The Browns are among the Jacksonville families feeling the price hikes. Their trip to the grocery store Friday cost more than usual. “Five bags and spent almost 50 bucks, just on little things,” Kim Brown said. “We spent about 80 bucks a couple days ago and it still didn’t get to full.”
She said it’s causing her and her husband to watch their finances closer. “We’re trying to stay with a budget, but it’s kind of hard,” she noted. “Especially when you have two small kids. You have to balance everything out.”
It’s not just gas and groceries. Inflation means you’re likely paying much more all across-the-board. At the Cookbook Restaurant in Springfield, owner Brandon Byers is feeling the heat.
“It can definitely be a challenge for standing through the pandemic and now inflation with prices of produce, meat, chicken is through the roof, lamb is crazy,” Byers said.
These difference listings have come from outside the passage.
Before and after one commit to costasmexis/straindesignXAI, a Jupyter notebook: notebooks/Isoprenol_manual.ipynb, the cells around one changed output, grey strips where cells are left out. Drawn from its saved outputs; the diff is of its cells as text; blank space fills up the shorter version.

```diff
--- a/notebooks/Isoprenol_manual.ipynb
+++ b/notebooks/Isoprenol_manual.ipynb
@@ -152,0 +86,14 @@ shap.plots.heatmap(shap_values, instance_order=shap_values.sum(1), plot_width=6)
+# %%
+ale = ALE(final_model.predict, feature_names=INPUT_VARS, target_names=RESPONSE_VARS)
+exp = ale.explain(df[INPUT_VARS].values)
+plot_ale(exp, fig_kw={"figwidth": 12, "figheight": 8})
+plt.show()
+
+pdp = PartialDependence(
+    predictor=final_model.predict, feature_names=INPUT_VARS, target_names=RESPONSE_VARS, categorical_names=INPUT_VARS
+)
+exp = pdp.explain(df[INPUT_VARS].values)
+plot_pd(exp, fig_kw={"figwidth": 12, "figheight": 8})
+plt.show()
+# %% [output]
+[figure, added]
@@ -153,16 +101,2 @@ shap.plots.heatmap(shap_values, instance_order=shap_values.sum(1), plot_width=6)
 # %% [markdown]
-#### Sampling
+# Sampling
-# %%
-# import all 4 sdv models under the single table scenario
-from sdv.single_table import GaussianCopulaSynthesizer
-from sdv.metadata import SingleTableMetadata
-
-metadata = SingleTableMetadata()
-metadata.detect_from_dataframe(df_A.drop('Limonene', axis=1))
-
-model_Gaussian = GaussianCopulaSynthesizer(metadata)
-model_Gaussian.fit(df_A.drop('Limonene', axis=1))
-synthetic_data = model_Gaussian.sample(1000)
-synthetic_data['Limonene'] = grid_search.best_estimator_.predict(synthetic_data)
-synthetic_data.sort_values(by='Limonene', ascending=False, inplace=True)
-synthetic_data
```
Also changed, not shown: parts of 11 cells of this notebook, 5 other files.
Byers opened the popular soul food eatery 5-years-ago, following in the footsteps of his parents who ran a grocery store in Jacksonville for 45 years.
He said many foods are double in price and some of those hikes mean menu items will cost a bit more.
“We’ve actually had to make adjustments to our menu as well to take some items off that are just too expensive to sell for an everyday type of mom-and-pop restaurant,” he said. “In certain cases, we definitely have to change the menu prices. Posting and making our customers aware that we are changing, adding signs on the inside of the restaurant, saying there’s inflation in the prices of meat, maybe seafood, crab meat is through the roof right now.”
The costs of gas, food and other necessities jumped in May, raising inflation to a new four-decade high and giving American households no respite from rising costs. Consumer prices surged 8.6% last month from 12 months earlier, faster than April’s year-over-year surge of 8.3%. On a month-to-month basis, prices jumped 1% from April to May, a steep rise from the 0.3% increase from March to April. Much higher gas prices were to blame for most of that increase. America’s rampant inflation is imposing severe pressures on families, forcing them to pay much more for food, gas and rent and reducing their ability to afford discretionary items, from haircuts to electronics.
With rent and home prices spiking, families living paycheck to paycheck are most affected.
Surveys show that Americans see high inflation as the nation’s top problem, and most disapprove of President Joe Biden’s handling of the economy. Congressional Republicans are hammering Democrats on the issue in the run-up to midterm elections this fall.
Some evidence in recent weeks had suggested that inflation might be moderating, particularly for long-lasting goods that were caught up in supply chain snarls and shortages last year. But that trend appeared to reverse itself in May, with used car prices rising 1.8% after having dropped for three straight months.
New car prices also rose, a consequence of auto production remaining hamstrung by shortages of semiconductors.